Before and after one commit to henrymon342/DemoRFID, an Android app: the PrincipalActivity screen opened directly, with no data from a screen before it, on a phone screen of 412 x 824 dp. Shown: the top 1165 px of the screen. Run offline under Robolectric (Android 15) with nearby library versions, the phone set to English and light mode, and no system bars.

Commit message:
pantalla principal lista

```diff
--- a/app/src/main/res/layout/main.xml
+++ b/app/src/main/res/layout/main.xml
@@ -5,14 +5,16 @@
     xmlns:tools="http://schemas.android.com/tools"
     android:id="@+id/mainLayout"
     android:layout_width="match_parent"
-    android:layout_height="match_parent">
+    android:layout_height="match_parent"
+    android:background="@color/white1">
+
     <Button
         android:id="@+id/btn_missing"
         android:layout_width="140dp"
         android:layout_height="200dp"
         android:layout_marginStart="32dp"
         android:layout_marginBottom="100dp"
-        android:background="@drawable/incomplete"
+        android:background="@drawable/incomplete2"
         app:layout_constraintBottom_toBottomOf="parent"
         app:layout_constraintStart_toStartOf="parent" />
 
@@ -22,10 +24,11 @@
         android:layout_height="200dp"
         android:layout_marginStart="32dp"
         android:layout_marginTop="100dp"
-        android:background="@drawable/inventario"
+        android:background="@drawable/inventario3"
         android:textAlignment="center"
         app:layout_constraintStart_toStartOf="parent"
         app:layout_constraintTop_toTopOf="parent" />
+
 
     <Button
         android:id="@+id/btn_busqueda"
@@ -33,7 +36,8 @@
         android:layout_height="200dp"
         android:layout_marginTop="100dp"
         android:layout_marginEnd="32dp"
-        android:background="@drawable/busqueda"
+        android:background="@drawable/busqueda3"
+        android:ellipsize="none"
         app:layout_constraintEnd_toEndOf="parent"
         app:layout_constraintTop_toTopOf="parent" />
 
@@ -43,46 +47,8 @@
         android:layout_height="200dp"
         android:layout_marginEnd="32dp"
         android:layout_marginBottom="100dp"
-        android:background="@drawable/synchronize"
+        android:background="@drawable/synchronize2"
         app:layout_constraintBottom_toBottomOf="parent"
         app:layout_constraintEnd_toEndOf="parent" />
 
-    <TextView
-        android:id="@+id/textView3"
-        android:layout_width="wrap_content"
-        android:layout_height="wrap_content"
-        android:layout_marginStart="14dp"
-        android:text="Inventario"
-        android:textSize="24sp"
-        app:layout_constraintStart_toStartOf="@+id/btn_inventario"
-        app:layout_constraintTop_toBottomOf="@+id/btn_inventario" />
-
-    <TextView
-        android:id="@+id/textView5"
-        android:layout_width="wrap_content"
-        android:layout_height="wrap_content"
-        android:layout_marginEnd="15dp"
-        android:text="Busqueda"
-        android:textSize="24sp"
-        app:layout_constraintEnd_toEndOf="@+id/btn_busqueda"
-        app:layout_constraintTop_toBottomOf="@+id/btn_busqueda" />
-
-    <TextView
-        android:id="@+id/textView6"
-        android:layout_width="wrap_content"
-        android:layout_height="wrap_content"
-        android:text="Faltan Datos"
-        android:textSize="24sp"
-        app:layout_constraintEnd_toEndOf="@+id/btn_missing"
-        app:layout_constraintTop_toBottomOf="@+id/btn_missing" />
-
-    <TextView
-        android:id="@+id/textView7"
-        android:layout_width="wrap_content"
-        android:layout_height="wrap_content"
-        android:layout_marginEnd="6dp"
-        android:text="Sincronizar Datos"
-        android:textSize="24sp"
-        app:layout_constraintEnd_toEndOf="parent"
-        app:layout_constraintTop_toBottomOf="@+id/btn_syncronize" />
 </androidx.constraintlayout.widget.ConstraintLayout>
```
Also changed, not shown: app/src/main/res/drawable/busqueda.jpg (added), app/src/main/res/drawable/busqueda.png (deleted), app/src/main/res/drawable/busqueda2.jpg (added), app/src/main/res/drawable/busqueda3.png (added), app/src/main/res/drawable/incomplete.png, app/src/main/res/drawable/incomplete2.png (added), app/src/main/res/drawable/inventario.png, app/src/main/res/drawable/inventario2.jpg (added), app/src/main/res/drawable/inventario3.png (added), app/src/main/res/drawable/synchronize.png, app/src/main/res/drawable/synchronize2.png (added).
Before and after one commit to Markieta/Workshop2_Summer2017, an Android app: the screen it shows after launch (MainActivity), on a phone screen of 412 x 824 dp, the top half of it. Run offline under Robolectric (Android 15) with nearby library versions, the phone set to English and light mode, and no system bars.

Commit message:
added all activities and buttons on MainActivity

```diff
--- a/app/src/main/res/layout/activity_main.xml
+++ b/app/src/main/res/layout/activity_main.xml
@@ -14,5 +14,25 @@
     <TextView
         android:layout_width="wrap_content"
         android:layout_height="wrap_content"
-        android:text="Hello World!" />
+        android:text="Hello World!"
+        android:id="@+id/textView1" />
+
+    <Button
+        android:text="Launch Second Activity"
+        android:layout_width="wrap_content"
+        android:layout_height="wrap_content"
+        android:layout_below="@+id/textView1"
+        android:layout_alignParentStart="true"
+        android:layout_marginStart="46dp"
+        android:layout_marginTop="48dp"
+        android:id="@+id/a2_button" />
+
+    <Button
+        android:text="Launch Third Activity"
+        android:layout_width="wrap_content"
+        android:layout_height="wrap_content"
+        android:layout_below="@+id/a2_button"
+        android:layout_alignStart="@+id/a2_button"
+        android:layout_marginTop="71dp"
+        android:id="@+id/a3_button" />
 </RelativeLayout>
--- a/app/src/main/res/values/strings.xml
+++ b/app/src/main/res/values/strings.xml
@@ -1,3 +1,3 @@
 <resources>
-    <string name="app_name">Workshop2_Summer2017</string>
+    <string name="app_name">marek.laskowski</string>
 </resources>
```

__Work instruction__:
Only lines with the word "background" are wanted; pull each of them from the records.

__Your solution__:
+    android:background="@color/white1">
-        android:background="@drawable/incomplete"
+        android:background="@drawable/incomplete2"
-        android:background="@drawable/inventario"
+        android:background="@drawable/inventario3"
-        android:background="@drawable/busqueda"
+        android:background="@drawable/busqueda3"
-        android:background="@drawable/synchronize"
+        android:background="@drawable/synchronize2"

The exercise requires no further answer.